» Assigned task: Among the entries below, find how many lines carry the word "solid" and state only that figure.

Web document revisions
____________
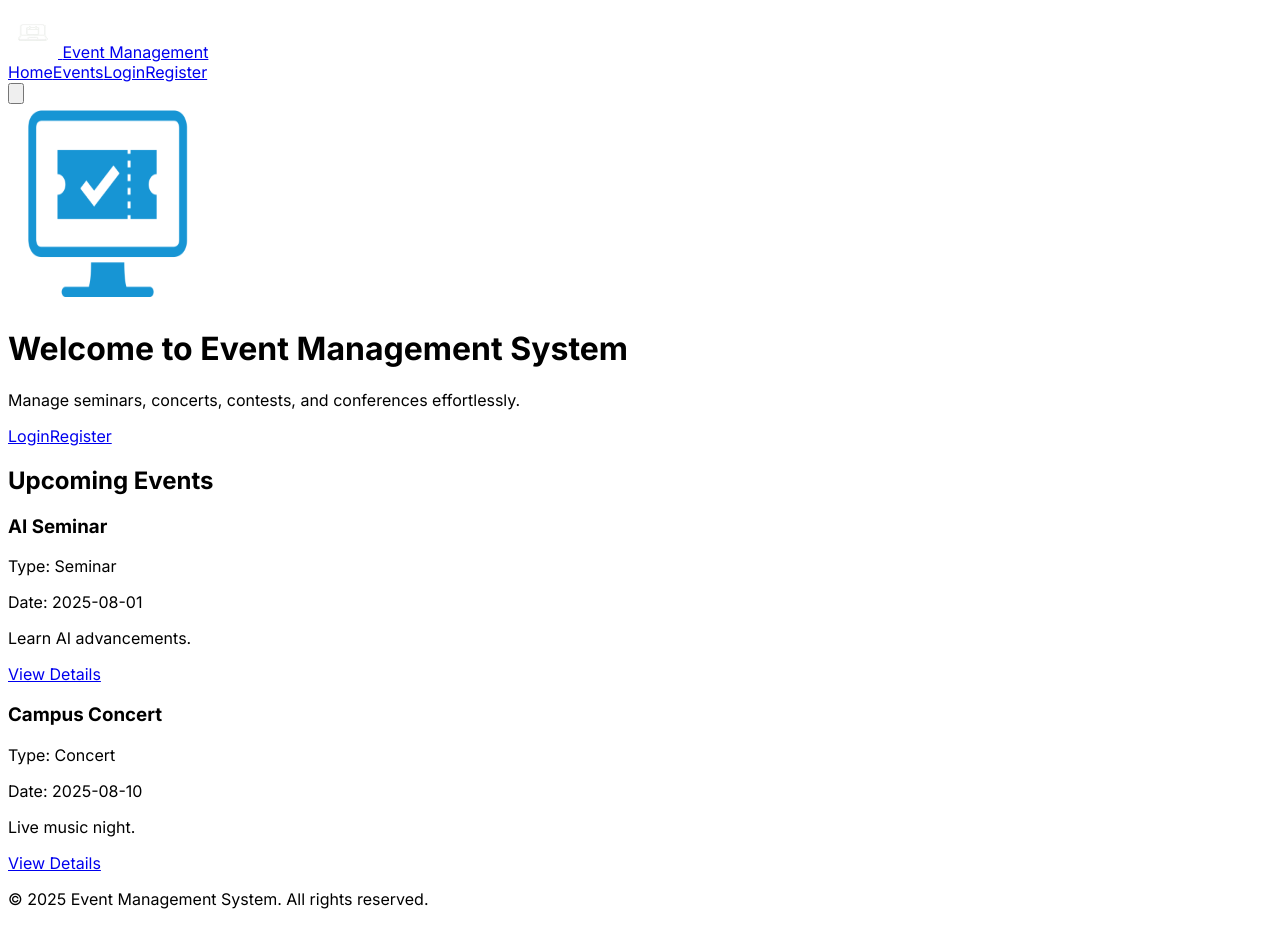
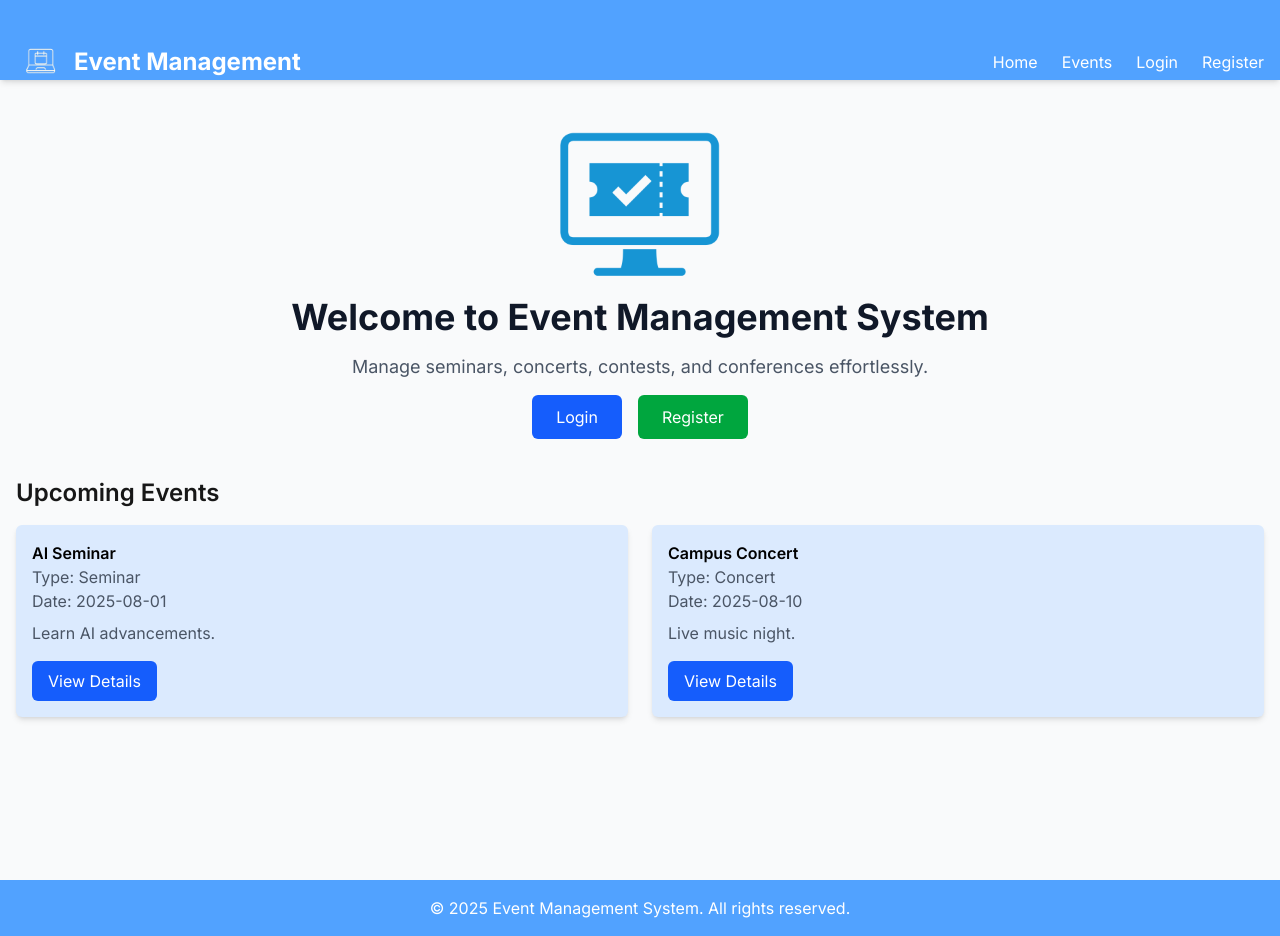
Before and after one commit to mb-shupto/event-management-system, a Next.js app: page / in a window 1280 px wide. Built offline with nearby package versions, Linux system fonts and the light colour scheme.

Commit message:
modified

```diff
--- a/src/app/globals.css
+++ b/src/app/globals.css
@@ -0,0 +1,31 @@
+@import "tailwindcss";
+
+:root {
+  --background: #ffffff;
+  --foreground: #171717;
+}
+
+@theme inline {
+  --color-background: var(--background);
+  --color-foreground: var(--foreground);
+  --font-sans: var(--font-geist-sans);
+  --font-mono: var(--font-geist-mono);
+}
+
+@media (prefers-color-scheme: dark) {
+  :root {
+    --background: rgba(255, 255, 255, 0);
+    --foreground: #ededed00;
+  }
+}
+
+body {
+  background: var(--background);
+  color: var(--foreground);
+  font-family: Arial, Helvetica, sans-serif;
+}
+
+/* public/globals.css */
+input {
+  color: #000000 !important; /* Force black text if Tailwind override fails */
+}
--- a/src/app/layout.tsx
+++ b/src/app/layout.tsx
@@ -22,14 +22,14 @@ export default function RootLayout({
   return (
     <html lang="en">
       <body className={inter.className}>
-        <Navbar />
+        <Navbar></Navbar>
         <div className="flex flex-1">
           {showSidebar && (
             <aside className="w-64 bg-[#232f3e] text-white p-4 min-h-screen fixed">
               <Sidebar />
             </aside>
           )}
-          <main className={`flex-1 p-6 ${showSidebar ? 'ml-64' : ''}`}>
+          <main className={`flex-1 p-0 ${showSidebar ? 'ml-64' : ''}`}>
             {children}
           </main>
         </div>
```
____________
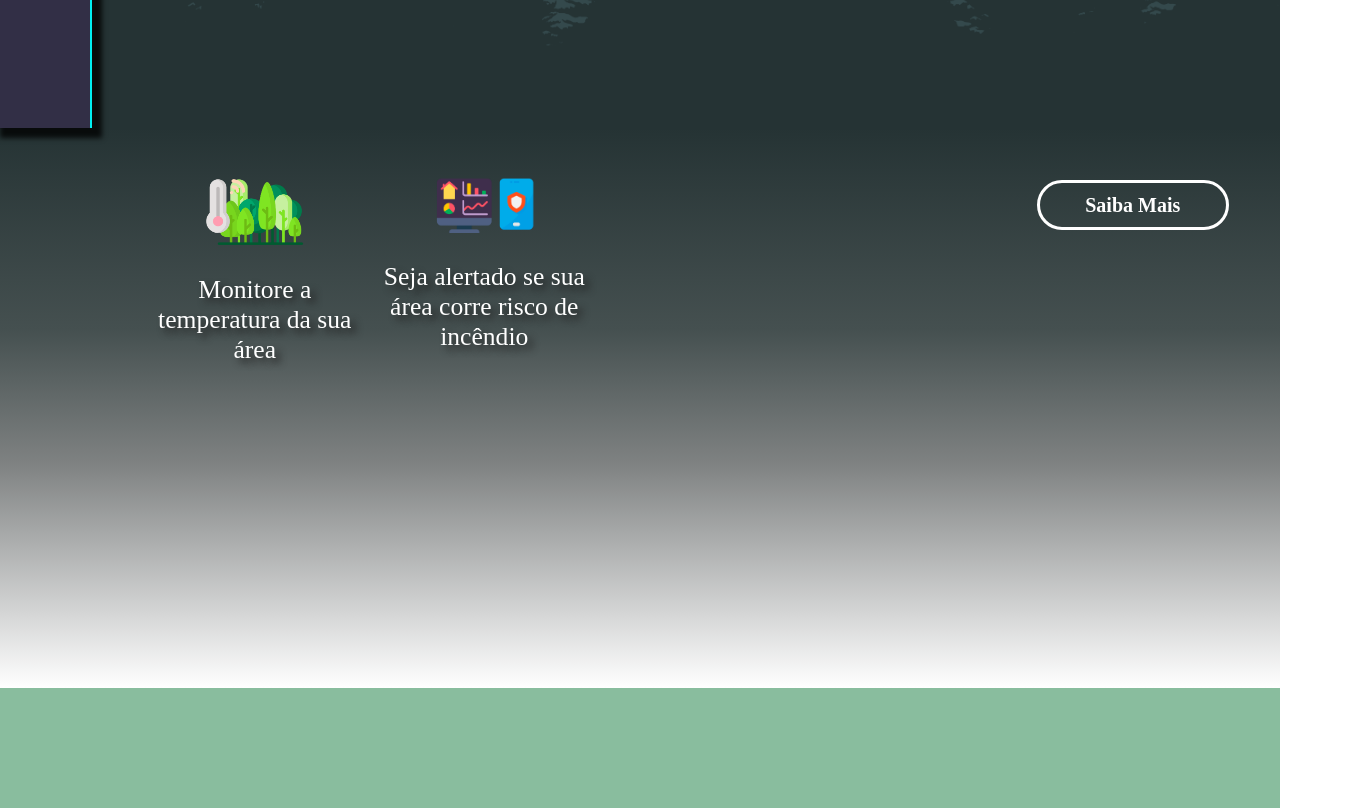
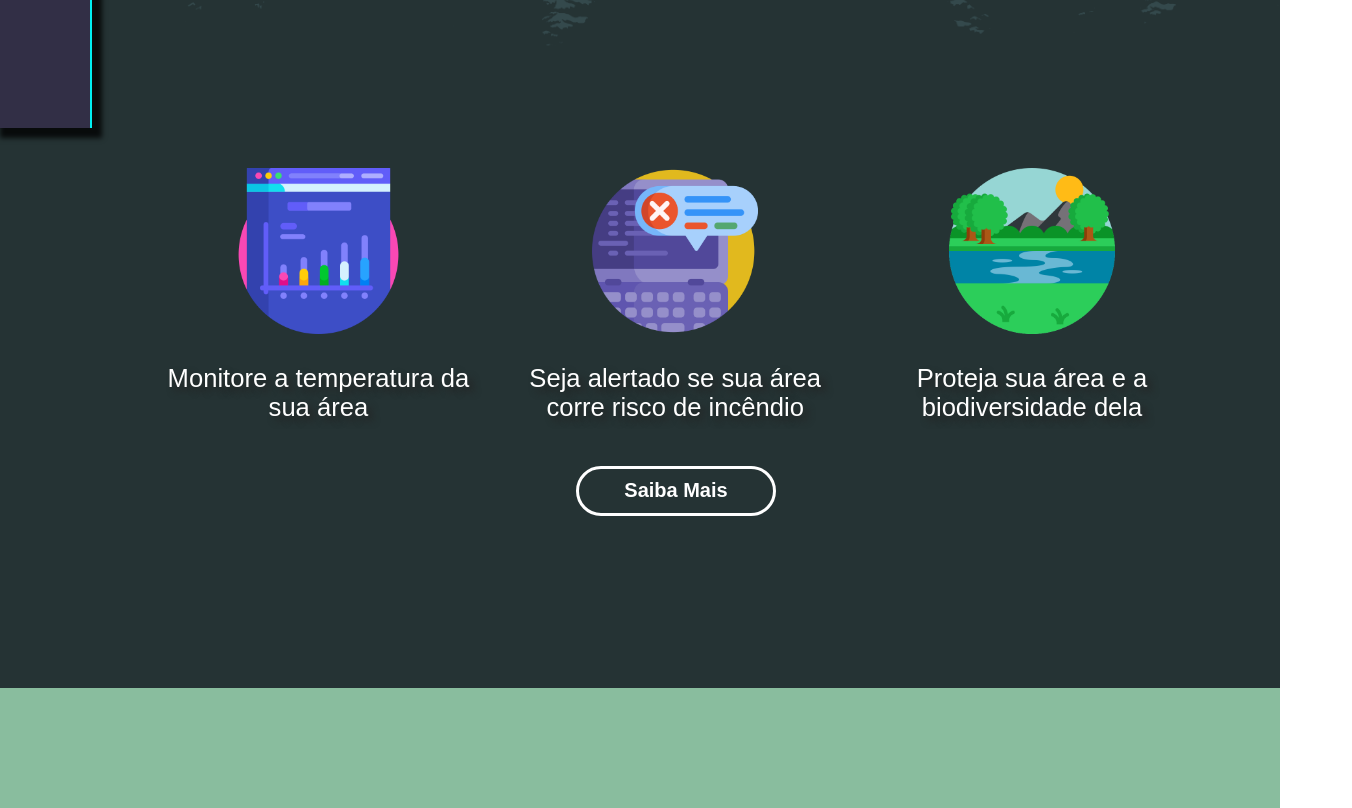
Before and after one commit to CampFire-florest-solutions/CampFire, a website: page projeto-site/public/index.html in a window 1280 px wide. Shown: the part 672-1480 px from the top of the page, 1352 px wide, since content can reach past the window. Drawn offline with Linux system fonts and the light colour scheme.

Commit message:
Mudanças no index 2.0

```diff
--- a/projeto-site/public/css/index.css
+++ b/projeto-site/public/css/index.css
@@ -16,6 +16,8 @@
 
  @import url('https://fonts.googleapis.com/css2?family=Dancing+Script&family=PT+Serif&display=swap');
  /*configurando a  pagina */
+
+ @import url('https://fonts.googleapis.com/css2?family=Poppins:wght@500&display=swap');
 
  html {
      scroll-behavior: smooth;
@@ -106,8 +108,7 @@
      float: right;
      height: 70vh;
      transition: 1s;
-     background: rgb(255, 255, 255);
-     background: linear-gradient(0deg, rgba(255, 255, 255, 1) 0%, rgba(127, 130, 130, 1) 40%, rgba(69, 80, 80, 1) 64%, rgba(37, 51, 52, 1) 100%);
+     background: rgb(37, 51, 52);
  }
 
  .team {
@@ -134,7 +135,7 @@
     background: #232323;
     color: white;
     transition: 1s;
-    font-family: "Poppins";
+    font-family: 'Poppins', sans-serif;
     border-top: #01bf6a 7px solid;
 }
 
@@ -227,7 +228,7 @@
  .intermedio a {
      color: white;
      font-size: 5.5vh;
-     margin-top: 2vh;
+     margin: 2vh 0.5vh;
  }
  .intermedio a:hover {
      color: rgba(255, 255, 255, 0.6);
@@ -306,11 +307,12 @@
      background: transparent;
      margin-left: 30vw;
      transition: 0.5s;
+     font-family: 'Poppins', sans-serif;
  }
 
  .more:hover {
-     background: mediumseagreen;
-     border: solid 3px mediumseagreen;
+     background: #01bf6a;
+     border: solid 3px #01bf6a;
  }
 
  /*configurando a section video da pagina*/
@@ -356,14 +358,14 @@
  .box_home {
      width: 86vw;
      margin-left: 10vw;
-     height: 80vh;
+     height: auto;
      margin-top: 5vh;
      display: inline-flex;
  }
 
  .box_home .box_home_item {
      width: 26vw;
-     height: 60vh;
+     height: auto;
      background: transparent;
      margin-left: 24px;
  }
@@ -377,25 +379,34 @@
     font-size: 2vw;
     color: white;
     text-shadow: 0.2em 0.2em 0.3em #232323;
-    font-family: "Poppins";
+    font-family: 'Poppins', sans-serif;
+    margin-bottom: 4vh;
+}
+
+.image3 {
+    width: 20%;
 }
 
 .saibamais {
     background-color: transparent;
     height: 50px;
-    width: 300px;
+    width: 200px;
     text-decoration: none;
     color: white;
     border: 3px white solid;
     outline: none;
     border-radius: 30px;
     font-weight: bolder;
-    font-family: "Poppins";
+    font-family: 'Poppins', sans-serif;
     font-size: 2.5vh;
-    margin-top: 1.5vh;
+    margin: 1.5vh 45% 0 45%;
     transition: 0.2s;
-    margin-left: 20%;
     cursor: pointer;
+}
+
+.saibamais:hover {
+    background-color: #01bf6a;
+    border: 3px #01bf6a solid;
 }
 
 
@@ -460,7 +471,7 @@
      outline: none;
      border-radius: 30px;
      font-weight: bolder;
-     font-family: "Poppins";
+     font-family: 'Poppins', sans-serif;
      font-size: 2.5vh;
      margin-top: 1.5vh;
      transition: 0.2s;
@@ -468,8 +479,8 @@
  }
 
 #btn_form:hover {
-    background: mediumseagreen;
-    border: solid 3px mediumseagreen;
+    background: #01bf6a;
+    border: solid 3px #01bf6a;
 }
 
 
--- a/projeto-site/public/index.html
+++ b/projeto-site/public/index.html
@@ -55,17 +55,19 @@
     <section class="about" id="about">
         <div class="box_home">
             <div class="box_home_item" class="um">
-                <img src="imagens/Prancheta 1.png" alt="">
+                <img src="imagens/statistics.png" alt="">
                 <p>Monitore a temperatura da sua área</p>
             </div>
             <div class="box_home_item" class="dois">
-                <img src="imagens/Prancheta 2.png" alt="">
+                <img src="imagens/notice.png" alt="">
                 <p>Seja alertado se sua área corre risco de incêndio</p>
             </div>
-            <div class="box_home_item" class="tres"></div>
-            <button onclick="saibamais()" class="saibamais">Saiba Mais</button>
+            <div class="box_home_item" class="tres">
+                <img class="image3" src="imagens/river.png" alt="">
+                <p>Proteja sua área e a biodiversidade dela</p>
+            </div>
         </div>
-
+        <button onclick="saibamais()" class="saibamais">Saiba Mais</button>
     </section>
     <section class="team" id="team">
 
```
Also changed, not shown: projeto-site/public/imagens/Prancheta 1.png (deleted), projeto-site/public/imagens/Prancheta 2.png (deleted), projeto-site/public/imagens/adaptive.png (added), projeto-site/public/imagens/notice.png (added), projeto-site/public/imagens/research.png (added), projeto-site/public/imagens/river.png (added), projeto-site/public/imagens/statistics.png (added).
____________
» Task response: 7